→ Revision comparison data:
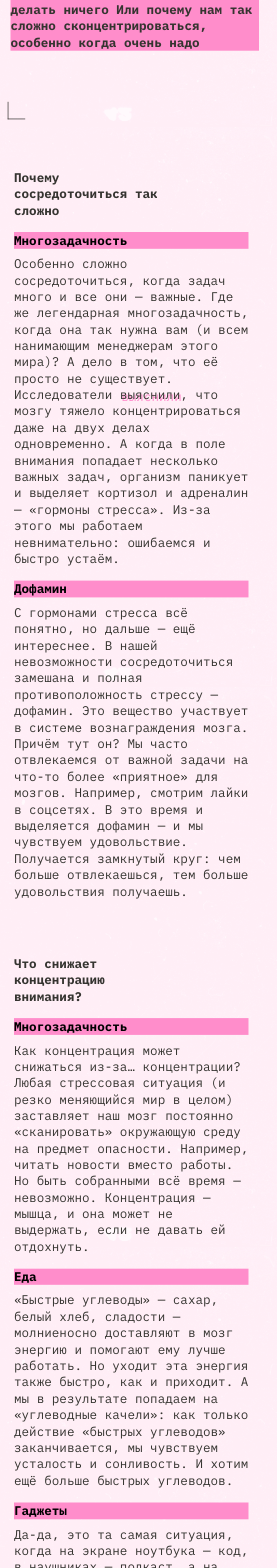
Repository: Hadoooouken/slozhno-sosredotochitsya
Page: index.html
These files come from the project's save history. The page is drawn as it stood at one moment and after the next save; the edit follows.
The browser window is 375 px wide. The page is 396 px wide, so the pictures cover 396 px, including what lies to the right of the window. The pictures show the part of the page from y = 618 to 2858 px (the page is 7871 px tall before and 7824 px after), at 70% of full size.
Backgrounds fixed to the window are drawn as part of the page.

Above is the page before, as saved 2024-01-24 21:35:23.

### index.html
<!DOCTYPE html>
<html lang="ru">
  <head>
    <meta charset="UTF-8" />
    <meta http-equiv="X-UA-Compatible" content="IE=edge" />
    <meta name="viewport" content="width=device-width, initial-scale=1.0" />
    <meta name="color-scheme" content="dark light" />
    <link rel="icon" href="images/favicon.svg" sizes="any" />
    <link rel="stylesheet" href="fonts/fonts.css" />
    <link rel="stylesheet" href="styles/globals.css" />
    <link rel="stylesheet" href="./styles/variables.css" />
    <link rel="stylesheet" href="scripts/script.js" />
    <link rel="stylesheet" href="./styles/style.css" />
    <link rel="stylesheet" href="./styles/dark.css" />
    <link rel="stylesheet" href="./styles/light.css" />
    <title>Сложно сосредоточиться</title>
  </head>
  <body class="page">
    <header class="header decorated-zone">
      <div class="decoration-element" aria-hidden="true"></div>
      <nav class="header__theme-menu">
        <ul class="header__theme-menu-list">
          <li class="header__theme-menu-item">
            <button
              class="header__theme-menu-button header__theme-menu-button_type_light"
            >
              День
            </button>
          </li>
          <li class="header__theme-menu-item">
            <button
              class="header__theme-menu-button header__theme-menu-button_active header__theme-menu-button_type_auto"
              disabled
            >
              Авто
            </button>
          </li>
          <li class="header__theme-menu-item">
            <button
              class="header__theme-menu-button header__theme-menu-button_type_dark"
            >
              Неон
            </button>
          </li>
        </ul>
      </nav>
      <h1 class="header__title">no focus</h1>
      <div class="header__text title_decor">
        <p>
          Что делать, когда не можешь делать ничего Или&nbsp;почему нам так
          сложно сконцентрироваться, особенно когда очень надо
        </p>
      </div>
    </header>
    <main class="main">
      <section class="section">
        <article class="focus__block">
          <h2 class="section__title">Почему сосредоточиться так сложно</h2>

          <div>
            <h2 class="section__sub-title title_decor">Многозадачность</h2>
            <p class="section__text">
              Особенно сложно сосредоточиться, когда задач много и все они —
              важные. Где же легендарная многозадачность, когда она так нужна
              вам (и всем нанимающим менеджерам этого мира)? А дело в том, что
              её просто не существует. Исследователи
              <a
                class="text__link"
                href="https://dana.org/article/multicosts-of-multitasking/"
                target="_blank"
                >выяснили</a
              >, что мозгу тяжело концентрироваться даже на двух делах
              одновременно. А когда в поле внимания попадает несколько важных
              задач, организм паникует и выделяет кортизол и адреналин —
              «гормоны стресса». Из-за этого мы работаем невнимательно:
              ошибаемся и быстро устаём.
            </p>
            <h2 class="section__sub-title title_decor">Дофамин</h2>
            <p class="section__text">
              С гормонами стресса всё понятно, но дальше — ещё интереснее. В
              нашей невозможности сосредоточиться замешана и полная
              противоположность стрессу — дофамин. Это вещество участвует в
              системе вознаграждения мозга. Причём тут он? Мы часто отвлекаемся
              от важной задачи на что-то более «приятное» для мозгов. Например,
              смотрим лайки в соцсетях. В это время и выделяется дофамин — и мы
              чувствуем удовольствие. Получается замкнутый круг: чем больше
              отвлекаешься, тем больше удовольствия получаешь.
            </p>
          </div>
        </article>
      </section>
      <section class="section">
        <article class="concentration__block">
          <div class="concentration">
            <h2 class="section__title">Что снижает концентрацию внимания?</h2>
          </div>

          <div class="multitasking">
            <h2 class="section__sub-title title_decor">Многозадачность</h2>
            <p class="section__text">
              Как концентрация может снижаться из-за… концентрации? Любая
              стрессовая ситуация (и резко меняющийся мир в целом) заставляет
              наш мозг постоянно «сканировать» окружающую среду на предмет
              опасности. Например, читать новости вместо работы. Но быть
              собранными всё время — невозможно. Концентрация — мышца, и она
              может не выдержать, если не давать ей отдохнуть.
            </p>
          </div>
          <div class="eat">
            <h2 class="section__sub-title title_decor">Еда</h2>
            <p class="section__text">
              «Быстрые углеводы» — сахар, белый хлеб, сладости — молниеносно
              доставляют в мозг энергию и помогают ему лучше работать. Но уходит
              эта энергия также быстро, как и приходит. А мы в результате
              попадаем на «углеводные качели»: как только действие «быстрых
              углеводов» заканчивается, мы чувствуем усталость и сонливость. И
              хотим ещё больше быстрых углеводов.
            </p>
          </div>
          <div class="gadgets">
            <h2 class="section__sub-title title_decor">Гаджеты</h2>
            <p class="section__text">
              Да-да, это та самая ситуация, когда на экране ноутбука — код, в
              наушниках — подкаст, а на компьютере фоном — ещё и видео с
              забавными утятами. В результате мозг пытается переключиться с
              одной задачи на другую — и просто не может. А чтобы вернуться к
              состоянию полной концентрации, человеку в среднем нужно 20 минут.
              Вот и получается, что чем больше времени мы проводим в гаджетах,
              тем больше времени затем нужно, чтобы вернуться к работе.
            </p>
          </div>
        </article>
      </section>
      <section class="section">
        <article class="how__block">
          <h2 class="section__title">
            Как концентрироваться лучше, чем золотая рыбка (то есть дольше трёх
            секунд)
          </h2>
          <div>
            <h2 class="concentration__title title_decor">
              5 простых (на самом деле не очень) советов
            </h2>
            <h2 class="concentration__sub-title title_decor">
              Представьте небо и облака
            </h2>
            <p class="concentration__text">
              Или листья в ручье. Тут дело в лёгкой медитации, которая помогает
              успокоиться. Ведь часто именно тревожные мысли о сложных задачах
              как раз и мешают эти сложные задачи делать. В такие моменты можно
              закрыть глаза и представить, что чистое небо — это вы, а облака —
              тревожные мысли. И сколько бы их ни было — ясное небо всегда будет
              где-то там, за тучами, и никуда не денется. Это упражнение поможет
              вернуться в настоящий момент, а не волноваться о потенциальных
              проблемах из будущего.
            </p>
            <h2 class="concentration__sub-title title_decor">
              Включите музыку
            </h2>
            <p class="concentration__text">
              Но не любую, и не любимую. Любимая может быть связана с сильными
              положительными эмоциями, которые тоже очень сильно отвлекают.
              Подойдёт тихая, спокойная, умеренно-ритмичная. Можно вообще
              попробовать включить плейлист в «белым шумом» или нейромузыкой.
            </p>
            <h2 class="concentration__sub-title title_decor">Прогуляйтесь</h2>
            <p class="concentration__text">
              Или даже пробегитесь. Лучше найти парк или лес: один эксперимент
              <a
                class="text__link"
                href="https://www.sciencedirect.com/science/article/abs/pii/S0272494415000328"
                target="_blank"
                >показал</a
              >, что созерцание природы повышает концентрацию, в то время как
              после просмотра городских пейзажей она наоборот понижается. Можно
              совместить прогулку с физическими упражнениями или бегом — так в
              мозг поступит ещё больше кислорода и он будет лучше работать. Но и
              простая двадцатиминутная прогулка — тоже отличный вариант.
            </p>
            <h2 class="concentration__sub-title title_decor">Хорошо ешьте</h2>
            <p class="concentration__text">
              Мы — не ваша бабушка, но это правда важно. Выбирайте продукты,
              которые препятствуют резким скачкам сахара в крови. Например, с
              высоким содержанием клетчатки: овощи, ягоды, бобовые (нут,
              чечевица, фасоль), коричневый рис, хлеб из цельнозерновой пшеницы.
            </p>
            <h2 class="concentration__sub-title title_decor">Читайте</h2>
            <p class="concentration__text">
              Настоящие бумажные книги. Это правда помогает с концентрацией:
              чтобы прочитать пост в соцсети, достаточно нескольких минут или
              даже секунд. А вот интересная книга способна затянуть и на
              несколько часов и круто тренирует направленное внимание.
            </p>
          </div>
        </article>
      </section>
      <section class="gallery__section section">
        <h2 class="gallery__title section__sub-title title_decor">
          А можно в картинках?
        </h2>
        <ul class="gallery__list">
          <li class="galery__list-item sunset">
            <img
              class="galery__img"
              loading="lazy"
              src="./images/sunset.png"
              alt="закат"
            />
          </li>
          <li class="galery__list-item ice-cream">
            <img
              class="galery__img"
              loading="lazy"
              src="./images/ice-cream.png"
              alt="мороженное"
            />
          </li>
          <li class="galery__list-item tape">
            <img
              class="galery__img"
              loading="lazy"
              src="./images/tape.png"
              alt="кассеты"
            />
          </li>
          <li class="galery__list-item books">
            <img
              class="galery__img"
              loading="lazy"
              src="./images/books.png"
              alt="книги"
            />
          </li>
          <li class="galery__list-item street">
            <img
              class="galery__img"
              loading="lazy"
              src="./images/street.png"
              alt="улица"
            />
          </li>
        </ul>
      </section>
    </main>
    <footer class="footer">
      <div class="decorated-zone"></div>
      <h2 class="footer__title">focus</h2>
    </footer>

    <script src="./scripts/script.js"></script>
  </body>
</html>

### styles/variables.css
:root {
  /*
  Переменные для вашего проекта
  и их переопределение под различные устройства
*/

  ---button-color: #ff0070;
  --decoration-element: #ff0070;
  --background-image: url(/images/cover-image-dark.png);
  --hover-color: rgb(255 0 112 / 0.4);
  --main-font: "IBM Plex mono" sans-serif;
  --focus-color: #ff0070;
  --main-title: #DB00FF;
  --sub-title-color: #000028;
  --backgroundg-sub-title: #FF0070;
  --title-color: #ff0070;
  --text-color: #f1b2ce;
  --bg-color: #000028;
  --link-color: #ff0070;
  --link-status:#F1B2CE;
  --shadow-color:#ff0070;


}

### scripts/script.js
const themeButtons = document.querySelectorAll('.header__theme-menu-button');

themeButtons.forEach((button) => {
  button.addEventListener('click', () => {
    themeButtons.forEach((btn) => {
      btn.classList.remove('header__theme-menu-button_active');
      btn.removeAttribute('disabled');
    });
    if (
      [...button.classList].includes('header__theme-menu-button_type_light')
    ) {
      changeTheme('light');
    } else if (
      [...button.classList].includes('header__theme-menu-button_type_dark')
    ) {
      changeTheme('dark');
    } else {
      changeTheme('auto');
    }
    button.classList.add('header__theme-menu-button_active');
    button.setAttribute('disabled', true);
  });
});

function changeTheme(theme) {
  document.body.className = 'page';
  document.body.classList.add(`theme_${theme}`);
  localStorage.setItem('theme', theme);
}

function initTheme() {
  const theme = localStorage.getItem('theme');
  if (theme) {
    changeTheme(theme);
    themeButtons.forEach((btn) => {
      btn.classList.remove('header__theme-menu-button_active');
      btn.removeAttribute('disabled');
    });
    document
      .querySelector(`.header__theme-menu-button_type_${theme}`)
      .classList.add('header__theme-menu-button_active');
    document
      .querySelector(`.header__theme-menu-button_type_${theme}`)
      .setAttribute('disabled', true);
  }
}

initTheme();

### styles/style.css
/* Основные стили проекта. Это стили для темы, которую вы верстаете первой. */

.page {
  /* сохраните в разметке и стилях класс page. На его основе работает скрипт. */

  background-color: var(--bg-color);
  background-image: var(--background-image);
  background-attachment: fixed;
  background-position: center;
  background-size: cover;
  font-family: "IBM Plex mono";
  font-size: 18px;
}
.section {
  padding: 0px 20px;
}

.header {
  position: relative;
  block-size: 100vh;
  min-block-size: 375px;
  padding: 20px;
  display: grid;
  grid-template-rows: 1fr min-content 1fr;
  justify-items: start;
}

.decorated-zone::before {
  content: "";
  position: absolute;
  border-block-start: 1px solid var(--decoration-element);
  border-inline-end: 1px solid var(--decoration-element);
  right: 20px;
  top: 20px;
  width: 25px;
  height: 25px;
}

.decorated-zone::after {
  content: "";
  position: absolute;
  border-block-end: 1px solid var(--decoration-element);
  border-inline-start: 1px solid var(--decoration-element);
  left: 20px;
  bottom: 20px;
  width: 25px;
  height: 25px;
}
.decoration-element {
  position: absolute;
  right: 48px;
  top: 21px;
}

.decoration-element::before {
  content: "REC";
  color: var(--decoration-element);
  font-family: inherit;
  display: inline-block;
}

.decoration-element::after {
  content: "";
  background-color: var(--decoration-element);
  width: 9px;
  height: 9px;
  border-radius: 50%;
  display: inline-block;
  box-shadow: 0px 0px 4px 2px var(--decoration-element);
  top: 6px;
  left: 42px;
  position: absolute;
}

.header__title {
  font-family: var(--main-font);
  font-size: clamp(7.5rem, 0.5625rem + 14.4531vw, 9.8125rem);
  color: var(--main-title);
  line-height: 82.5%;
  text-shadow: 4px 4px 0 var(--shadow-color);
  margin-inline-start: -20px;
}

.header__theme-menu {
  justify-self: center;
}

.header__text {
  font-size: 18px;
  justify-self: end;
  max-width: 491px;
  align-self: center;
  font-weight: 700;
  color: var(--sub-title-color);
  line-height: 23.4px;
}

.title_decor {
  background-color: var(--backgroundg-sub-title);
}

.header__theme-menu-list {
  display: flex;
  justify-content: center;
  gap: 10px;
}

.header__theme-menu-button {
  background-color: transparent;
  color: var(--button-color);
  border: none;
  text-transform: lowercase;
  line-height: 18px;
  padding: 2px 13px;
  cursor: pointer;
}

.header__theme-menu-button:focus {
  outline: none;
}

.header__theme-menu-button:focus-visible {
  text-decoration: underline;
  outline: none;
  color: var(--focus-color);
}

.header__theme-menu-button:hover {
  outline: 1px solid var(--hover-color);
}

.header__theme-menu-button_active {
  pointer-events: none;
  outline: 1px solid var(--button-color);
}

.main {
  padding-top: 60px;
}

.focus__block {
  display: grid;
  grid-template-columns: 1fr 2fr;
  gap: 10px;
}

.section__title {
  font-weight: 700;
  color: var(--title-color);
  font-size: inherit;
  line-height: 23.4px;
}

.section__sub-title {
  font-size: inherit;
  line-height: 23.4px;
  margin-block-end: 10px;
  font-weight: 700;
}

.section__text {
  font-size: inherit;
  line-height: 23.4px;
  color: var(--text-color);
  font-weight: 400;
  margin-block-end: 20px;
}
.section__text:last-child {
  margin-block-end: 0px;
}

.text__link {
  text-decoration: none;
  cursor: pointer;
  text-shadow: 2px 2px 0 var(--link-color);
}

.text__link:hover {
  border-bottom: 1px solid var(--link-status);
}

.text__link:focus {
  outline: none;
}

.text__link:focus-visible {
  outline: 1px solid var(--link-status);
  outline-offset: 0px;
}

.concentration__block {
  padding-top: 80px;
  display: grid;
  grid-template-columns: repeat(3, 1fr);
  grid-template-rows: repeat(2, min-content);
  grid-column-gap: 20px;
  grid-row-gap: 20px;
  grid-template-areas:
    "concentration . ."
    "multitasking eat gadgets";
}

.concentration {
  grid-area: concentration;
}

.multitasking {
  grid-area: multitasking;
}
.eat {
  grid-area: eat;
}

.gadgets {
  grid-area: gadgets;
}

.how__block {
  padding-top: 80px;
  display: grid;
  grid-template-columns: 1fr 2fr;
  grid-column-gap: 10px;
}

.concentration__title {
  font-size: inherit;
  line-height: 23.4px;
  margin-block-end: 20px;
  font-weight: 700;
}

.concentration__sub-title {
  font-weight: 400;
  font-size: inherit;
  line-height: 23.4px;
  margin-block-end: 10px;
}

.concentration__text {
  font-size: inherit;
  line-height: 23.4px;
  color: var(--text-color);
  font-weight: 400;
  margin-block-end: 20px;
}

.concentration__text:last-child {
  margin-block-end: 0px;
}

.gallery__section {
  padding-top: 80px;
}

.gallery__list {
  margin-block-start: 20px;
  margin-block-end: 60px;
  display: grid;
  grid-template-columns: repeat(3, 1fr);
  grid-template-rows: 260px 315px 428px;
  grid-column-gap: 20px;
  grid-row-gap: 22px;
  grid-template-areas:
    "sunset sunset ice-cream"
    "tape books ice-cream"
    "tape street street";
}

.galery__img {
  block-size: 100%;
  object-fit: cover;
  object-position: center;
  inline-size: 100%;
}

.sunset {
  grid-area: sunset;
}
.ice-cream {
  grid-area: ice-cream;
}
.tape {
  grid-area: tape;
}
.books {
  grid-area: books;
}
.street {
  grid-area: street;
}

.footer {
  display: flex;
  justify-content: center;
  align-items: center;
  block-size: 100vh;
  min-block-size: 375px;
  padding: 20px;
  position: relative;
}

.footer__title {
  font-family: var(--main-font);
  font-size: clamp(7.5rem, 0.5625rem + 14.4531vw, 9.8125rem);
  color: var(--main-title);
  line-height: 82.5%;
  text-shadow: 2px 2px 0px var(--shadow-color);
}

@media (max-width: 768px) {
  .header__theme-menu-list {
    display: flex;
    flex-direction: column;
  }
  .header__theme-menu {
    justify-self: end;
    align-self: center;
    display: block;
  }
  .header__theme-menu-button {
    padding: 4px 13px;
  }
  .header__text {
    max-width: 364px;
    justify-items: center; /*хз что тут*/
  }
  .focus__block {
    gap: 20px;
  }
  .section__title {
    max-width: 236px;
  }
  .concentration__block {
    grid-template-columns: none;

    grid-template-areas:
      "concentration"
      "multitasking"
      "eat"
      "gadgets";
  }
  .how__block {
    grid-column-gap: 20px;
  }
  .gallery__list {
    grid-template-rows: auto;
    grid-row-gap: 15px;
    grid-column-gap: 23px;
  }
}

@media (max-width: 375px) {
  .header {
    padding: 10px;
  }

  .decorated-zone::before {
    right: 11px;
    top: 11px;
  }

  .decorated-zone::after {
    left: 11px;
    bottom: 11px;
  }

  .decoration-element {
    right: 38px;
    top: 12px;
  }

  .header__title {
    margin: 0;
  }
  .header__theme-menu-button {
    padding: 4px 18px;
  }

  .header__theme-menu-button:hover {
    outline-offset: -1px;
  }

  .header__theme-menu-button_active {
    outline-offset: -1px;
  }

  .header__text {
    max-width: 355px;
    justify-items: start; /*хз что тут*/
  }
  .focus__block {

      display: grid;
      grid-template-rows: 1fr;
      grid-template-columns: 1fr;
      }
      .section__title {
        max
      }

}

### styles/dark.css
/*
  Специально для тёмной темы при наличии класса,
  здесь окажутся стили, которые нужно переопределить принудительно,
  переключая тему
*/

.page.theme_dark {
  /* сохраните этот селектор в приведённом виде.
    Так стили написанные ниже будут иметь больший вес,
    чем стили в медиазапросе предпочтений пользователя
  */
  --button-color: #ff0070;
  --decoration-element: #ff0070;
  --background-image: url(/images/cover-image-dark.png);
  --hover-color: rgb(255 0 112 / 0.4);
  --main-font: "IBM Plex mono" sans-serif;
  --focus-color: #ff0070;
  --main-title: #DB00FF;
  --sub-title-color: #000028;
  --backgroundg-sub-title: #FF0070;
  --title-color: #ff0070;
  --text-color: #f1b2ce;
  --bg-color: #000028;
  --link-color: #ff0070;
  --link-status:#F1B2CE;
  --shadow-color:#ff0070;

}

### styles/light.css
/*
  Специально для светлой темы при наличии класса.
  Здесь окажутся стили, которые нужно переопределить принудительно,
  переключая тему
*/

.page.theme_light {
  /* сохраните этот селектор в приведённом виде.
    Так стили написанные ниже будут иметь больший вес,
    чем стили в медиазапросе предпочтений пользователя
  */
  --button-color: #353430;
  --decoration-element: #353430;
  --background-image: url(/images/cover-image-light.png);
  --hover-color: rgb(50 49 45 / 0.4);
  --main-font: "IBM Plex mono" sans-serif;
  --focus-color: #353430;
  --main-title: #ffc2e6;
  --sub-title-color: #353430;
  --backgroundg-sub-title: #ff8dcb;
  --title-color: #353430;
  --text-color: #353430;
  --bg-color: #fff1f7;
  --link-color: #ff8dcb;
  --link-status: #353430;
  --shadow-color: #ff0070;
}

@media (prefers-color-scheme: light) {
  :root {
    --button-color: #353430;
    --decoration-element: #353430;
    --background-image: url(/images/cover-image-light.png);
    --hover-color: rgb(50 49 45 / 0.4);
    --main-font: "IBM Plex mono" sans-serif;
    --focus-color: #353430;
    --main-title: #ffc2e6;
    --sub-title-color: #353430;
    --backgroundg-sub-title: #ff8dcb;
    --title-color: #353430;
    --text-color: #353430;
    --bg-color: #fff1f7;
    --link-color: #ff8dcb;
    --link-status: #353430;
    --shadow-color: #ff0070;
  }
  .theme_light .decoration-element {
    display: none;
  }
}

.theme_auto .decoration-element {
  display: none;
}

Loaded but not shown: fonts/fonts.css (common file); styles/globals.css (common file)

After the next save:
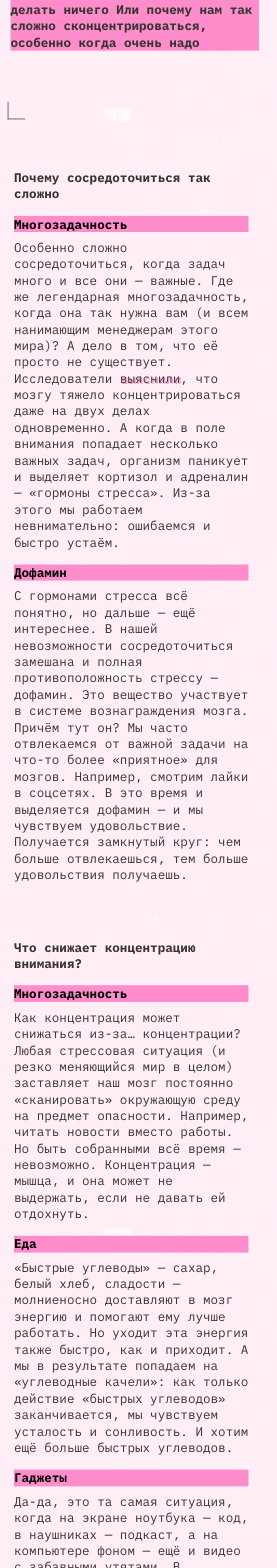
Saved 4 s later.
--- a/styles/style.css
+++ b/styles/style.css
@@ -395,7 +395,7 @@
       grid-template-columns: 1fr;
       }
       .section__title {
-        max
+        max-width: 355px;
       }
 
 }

→ The problem:
Any pictures are to be skipped, and the lines from the beginning of the entries through the line with "These files come" copied exactly.

→ Exercise result:
Repository: Hadoooouken/slozhno-sosredotochitsya
Page: index.html
These files come from the project's save history. The page is drawn as it stood at one moment and after the next save; the edit follows.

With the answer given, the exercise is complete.